▶ [Given records]:
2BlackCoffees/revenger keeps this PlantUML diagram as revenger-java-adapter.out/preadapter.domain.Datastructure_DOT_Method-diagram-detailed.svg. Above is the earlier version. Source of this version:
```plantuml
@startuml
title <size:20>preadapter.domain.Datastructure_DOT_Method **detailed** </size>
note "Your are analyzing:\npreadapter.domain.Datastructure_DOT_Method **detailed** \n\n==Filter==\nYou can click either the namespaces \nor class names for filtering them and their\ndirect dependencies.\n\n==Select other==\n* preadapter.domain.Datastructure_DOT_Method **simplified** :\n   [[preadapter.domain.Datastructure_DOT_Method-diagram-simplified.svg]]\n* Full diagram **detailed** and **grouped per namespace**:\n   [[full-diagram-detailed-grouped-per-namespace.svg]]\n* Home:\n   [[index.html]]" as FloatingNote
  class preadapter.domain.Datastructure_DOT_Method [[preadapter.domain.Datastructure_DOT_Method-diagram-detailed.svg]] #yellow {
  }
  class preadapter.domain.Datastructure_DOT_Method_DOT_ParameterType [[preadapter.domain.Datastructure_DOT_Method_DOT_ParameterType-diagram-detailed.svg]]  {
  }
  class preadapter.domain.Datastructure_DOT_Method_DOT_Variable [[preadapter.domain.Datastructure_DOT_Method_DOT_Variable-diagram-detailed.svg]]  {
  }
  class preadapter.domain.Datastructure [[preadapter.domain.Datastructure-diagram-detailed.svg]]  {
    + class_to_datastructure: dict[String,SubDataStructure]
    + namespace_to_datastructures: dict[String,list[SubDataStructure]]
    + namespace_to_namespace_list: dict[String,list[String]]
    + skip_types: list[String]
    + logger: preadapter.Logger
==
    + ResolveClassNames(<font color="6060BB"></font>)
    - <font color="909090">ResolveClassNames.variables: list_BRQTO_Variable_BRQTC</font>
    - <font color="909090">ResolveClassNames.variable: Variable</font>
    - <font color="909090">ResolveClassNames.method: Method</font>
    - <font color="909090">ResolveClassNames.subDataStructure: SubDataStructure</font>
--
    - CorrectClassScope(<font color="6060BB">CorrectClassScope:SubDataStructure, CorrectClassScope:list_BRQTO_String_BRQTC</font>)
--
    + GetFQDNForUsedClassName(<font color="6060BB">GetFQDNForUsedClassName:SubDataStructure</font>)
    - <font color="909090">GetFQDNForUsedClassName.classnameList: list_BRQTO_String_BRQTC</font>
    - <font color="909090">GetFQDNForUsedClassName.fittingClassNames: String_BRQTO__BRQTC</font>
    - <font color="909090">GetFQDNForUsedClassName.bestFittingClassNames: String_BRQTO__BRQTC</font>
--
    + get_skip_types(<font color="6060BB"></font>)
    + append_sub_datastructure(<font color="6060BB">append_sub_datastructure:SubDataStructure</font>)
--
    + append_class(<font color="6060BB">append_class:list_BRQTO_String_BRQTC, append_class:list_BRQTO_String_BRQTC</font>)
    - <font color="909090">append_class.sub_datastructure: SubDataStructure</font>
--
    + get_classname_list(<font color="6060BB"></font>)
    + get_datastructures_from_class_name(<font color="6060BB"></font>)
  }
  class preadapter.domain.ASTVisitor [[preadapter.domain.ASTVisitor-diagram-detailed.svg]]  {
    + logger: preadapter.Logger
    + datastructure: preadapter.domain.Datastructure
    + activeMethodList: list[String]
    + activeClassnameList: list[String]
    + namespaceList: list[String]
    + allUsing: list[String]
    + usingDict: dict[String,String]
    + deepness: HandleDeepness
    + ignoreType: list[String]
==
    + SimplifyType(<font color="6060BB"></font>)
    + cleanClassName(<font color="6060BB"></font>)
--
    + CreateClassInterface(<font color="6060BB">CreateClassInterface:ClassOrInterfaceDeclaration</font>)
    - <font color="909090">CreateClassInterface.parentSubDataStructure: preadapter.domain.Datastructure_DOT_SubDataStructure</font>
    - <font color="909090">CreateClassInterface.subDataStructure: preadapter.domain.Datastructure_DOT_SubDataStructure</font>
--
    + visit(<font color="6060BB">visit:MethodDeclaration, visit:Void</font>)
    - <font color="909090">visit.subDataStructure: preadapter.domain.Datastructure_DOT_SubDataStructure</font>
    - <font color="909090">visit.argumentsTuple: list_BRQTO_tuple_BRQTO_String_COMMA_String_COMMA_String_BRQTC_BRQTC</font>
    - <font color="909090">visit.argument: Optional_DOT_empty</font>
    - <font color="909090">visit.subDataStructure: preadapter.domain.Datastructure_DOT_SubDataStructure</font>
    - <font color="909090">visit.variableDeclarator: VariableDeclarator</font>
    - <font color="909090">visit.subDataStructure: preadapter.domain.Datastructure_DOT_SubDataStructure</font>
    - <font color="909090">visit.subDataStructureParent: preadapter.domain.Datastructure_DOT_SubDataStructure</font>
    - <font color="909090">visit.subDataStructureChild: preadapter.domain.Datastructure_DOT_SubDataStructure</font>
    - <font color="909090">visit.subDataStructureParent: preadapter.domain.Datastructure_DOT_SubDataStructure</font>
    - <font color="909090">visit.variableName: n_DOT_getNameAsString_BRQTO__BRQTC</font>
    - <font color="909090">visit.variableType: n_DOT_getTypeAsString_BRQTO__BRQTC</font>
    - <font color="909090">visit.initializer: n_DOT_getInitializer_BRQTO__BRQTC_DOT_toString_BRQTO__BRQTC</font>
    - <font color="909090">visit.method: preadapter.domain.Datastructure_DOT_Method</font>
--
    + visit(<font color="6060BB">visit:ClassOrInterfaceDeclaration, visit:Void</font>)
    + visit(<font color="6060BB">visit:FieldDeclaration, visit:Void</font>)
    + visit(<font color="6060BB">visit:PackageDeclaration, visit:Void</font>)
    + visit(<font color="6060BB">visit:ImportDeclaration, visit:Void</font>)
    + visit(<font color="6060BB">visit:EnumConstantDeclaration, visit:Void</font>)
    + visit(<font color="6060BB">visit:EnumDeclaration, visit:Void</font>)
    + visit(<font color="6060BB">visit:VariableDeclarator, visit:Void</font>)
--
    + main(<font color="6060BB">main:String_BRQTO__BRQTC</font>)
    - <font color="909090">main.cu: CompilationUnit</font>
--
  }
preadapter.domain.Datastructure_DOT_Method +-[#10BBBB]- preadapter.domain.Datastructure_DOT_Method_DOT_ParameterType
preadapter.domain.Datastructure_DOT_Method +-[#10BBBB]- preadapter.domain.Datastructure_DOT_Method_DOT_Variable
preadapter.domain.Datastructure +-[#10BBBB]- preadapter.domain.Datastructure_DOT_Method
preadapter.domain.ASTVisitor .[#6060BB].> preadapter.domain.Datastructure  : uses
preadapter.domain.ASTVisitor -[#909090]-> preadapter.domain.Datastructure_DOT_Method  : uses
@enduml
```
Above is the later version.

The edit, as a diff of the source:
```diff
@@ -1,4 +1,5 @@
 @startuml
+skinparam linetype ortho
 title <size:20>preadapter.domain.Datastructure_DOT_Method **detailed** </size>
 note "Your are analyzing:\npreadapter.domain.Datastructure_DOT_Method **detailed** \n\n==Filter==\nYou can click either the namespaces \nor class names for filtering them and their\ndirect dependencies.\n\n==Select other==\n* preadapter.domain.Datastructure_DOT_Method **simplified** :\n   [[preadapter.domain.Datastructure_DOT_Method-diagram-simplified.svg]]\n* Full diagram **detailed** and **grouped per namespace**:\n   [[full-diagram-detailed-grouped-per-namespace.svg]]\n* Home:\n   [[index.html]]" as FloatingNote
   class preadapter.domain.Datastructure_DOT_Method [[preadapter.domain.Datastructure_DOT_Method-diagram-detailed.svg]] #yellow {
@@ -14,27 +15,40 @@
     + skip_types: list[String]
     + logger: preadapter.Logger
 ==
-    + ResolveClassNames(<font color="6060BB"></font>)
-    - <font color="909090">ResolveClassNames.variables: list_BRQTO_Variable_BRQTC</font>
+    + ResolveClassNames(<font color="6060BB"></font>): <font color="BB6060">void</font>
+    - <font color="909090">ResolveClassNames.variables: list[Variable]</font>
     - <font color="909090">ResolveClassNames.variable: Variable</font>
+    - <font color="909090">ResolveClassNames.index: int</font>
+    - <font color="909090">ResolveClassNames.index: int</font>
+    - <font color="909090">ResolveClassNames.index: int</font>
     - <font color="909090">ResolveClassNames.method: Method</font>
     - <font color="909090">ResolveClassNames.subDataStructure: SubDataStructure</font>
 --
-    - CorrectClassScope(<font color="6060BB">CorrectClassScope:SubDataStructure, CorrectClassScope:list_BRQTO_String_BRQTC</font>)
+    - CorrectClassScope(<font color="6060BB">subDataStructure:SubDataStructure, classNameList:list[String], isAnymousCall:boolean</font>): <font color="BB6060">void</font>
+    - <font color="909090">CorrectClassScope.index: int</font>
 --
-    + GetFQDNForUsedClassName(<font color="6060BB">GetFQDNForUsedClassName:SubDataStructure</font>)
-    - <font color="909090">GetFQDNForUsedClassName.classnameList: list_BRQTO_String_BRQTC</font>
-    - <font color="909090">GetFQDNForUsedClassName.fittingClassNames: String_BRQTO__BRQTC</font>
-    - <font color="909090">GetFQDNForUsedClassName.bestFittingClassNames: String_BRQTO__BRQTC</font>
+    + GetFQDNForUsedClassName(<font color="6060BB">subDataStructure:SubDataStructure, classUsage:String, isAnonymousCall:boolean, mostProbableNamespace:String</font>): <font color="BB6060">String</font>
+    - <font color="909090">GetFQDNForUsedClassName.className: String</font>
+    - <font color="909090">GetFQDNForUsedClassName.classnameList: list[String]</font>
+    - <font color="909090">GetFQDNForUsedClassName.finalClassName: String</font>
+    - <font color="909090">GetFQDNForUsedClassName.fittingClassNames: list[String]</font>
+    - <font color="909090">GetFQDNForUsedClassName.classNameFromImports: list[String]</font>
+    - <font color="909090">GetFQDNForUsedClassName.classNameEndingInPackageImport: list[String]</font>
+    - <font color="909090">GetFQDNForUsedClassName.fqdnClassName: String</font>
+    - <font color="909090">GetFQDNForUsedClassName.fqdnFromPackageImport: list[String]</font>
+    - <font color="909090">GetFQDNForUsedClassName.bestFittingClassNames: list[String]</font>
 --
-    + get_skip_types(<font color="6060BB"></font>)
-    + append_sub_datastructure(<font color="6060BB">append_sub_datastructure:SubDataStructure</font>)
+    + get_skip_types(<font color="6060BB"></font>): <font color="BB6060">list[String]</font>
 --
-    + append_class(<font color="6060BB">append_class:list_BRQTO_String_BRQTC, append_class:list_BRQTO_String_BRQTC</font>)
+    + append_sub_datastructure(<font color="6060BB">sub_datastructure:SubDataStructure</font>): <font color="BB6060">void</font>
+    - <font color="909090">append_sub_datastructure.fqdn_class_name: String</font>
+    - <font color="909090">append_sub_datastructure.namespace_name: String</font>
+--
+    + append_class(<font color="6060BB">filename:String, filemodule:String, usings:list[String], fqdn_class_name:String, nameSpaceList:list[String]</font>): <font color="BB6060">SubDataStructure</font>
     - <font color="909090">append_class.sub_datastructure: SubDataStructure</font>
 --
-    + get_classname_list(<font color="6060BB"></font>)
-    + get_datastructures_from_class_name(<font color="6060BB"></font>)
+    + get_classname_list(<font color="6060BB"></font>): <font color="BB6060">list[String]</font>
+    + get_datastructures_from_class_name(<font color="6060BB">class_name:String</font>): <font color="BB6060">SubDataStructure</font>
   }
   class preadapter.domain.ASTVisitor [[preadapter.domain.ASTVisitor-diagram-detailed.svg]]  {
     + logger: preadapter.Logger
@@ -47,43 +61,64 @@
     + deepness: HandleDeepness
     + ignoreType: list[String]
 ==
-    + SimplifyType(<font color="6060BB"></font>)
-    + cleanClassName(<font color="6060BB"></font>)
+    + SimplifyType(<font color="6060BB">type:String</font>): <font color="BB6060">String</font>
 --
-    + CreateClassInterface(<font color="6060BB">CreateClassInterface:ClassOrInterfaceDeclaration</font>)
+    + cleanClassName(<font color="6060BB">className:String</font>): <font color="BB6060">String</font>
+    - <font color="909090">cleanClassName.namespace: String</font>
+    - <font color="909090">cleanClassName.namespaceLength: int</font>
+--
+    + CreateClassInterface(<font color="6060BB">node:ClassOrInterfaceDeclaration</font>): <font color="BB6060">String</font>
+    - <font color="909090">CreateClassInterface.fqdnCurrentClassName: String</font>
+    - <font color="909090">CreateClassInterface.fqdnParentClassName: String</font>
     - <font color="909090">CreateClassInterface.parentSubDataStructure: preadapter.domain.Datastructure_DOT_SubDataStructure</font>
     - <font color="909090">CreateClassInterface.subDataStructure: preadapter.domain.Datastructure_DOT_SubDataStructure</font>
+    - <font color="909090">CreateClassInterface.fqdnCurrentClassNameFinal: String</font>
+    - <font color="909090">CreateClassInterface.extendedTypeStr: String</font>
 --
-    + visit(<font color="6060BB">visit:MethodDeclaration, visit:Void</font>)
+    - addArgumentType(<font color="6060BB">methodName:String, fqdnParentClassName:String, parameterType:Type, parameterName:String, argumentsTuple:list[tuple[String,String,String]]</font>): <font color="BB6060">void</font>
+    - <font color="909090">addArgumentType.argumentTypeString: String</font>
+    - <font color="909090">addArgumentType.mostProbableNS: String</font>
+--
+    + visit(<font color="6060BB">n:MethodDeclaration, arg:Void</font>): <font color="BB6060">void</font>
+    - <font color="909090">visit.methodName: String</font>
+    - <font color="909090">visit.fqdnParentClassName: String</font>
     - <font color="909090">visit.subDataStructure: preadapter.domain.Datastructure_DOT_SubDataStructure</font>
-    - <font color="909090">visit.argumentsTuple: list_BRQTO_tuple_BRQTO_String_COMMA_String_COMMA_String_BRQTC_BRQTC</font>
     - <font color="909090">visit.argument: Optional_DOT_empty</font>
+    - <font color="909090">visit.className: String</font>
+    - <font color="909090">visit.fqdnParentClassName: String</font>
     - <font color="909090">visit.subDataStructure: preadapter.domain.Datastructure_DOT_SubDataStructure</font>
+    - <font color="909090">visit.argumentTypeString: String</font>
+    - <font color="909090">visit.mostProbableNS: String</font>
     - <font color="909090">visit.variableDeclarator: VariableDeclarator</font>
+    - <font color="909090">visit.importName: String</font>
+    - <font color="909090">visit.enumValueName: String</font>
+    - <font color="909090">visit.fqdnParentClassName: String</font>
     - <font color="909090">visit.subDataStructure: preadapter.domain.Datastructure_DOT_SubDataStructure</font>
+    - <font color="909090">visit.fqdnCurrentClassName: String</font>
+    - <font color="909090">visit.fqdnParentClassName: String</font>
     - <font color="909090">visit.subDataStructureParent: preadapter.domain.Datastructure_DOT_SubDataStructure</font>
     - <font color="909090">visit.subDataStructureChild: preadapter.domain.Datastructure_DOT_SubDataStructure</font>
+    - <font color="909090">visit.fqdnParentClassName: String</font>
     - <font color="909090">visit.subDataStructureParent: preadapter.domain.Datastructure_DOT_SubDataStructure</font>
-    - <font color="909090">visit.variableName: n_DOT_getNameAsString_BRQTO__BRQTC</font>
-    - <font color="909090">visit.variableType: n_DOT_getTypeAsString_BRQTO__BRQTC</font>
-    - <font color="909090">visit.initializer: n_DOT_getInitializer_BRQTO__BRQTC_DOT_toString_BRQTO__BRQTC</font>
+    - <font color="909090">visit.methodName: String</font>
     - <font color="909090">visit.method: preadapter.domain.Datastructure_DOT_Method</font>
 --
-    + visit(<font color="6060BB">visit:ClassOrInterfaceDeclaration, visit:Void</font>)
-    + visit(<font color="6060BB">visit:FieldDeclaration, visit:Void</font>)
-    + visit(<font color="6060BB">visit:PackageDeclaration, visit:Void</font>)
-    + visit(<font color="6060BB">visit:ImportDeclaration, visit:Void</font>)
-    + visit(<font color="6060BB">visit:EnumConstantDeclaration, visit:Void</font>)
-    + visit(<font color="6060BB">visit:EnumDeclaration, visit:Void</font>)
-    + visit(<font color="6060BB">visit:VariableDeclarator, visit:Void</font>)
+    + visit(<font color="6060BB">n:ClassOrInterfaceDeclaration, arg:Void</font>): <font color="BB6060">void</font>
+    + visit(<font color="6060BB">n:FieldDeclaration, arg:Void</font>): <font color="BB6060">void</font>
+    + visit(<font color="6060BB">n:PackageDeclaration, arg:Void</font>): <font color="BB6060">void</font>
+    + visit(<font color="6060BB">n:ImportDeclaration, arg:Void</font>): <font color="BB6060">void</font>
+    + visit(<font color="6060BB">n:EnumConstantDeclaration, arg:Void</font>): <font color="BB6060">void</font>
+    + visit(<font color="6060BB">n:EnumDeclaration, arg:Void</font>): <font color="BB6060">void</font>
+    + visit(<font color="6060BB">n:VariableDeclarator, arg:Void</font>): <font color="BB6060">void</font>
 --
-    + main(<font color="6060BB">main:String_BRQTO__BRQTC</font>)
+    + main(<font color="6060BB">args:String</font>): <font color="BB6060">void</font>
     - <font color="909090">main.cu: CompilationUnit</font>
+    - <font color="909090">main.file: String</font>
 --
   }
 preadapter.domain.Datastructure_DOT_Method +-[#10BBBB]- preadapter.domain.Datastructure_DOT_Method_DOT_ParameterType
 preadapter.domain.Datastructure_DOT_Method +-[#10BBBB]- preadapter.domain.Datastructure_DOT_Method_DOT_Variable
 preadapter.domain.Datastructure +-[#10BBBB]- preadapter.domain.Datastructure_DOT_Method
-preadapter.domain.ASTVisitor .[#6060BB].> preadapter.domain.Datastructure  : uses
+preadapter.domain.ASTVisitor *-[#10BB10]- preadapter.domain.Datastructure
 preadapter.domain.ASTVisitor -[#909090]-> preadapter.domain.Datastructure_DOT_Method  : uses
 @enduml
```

▶ [Work to be completed]: Look over the records above, and wherever a line contains the string "ASTVisitor", copy that line.

▶ [Result]:
  class preadapter.domain.ASTVisitor [[preadapter.domain.ASTVisitor-diagram-detailed.svg]]  {
preadapter.domain.ASTVisitor .[#6060BB].> preadapter.domain.Datastructure  : uses
preadapter.domain.ASTVisitor -[#909090]-> preadapter.domain.Datastructure_DOT_Method  : uses
   class preadapter.domain.ASTVisitor [[preadapter.domain.ASTVisitor-diagram-detailed.svg]]  {
-preadapter.domain.ASTVisitor .[#6060BB].> preadapter.domain.Datastructure  : uses
+preadapter.domain.ASTVisitor *-[#10BB10]- preadapter.domain.Datastructure
 preadapter.domain.ASTVisitor -[#909090]-> preadapter.domain.Datastructure_DOT_Method  : uses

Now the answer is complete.